All posts by Curtis Koch

Pushing The Right Buttons

If you know me, I have grown up a die hard Cubs fan. I eat, sleep, read, and dream about the team constantly. Having watched this team through the tough times and the countless 90 to 100 loss seasons, seeing the Cubbies go to three straight National League Championship Series makes me realize that this is the “golden age” of Cubs baseball.

So on the night of Thursday October 12th I watched easily one of the most stressful Cubs games ever. (Besides game 7 of the World Series) While watching it there were some questionable moves by manager Joe Maddon that had me wondering, “is that the right thing to do in this situation?” Of course, Joe gets paid the big bucks to make these decisions, and despite winning the World Series and leading the Cubs to their third straight postseason, it’s easy to look at the manager and think that every move he makes is a crucial one.

I don’t know how he does it, but he’s been lucky.

Heading into game 4 against the Nationals, I never questioned Maddon’s pitching changes or decisions to remove a starting pitcher from a game. It wasn’t until midway through game 4 I started to question a few moves made by the Cubs skipper. The first decision I question was taking out Jon Lester.

Lester came out of the bullpen and helped keep the Nationals at 1 run which occurred on an infield hit to shortstop Addison Russell. Joe decided to remove Lester to go to reliever Carl Edwards Jr who had a nice bounce back appearance in game 3 after surrendering the game tying home run in game two.
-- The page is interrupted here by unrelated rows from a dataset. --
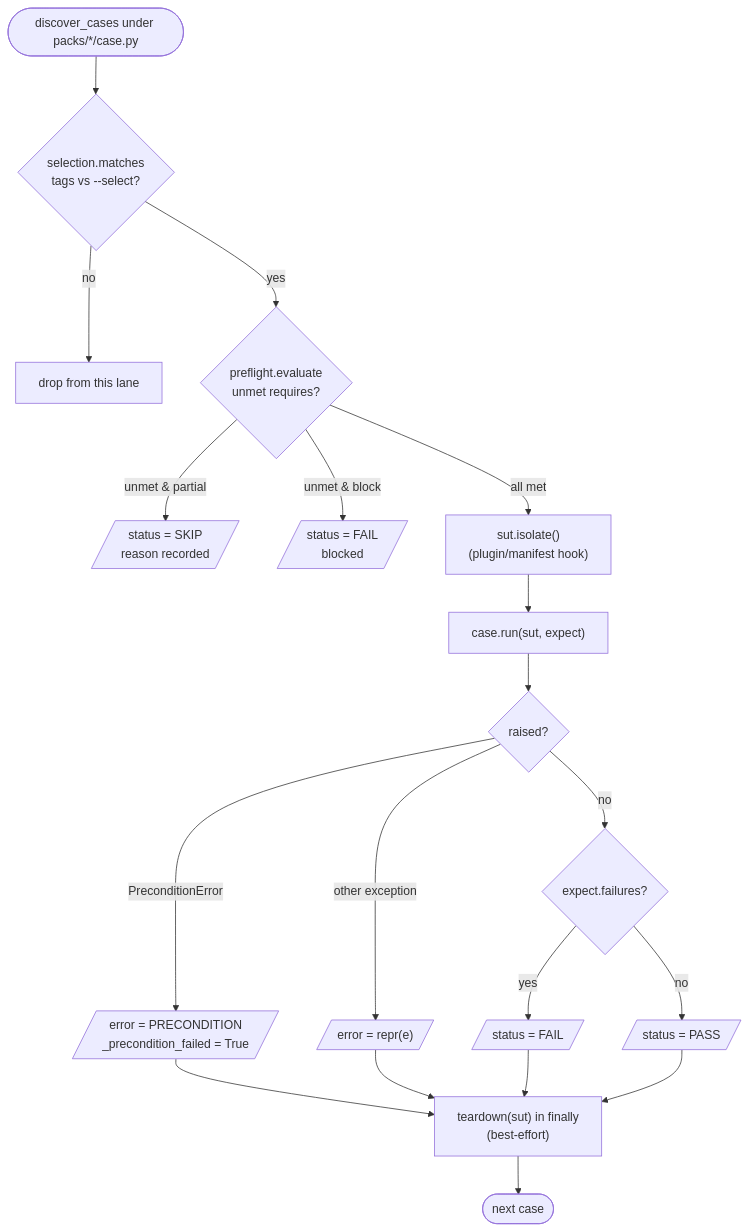
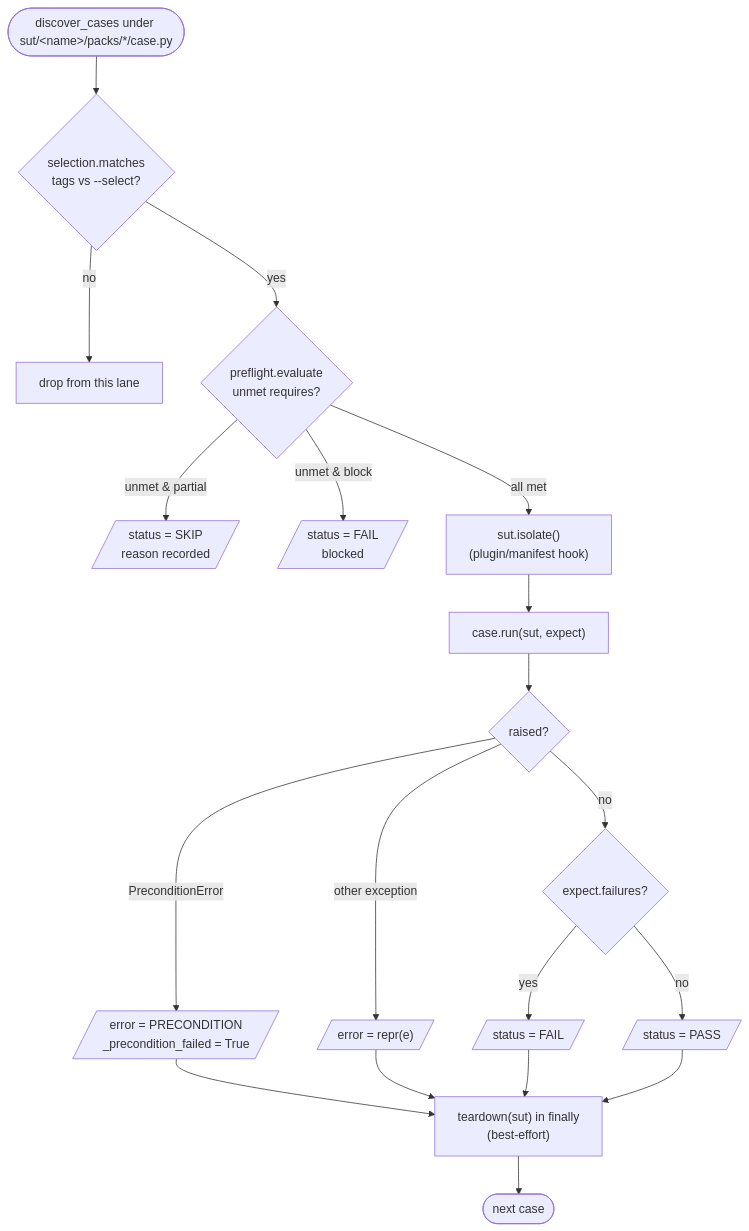
One commit to Calevi-Consulting/qensei changed the first of 2 diagrams in docs/regression-gate.md. Above: the diagram before and after it, drawn with Mermaid. The commit also changed 109 other files, not shown here.

````diff
--- a/docs/regression-gate.md
+++ b/docs/regression-gate.md
@@ -30,21 +30,21 @@
 ```mermaid
 flowchart TD
-  start([discover_cases under packs/*/case.py]) --> filt{selection.matches<br/>tags vs --select?}
+  start([discover_cases under sut/&lt;name&gt;/packs/*/case.py]) --> filt{selection.matches<br/>tags vs --select?}
   filt -- no --> skip1[drop from this lane]
   filt -- yes --> pf{preflight.evaluate<br/>unmet requires?}
   pf -- "unmet & partial" --> SKIP[/status = SKIP<br/>reason recorded/]
   pf -- "unmet & block" --> FAILb[/status = FAIL<br/>blocked/]
   pf -- "all met" --> iso["sut.isolate()<br/>(plugin/manifest hook)"]
   iso --> runc["case.run(sut, expect)"]
   runc --> exc{raised?}
   exc -- "PreconditionError" --> precond[/error = PRECONDITION<br/>_precondition_failed = True/]
   exc -- "other exception" --> err[/"error = repr(e)"/]
   exc -- "no" --> softs{expect.failures?}
   precond --> td
   err --> td
   softs -- yes --> FAIL[/status = FAIL/]
   softs -- no --> PASS[/status = PASS/]
   FAIL --> td["teardown(sut) in finally<br/>(best-effort)"]
   PASS --> td
   td --> nextc([next case])
 ```
````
Lester didn’t throw a lot of pitches and besides the walk and 1 hit, could’ve easily finished that 8th inning. Joe took out Lester brought in Edwards who walked two batters, then after throwing 1 pitch to Michael Taylor. Joe decided then he’d seen enough and brought in closer Wade Davis who then allowed the grand slam that broke the game open.

Now granted, it is fair to say this all was a bad decision in hindsight, but let me tell you why it was a bad move to begin with. Before game 4, the Cubs used only relievers Carl Edwards Jr, Mike Montgomery, Pedro Strop, and closer Wade Davis. He still had Justin Wilson, John Lackey, and Brian Dunning in the bullpen who had yet to make an appearance. So why bring in one of your starting pitchers, and use him in a game that if you had lost wouldn’t have ended the series. Not to mention if you did come back and win the game, he wouldn’t be able to go in the following series until game 3 at the latest. Even still, since the team lost in game 4 with a final score of 5-0 the team going back on the road one “reliever” unavailable in Jon Lester.

Joe Maddon is a successful manager, and has turned around the Cubs organization from top to bottom. Despite the success he and the team has had, his decision making when it comes down to the wire are going to be talked about on a night in night out basis. Even if the move he makes is the right one. Although it’s the ones like bringing in Aroldis Chapman in a pointless time in game 6 of the world series and bringing in Jon Lester during game 4 of the NLDS this year that makes you wonder if the pressure of the playoffs get to even the most successful managers a team has ever had.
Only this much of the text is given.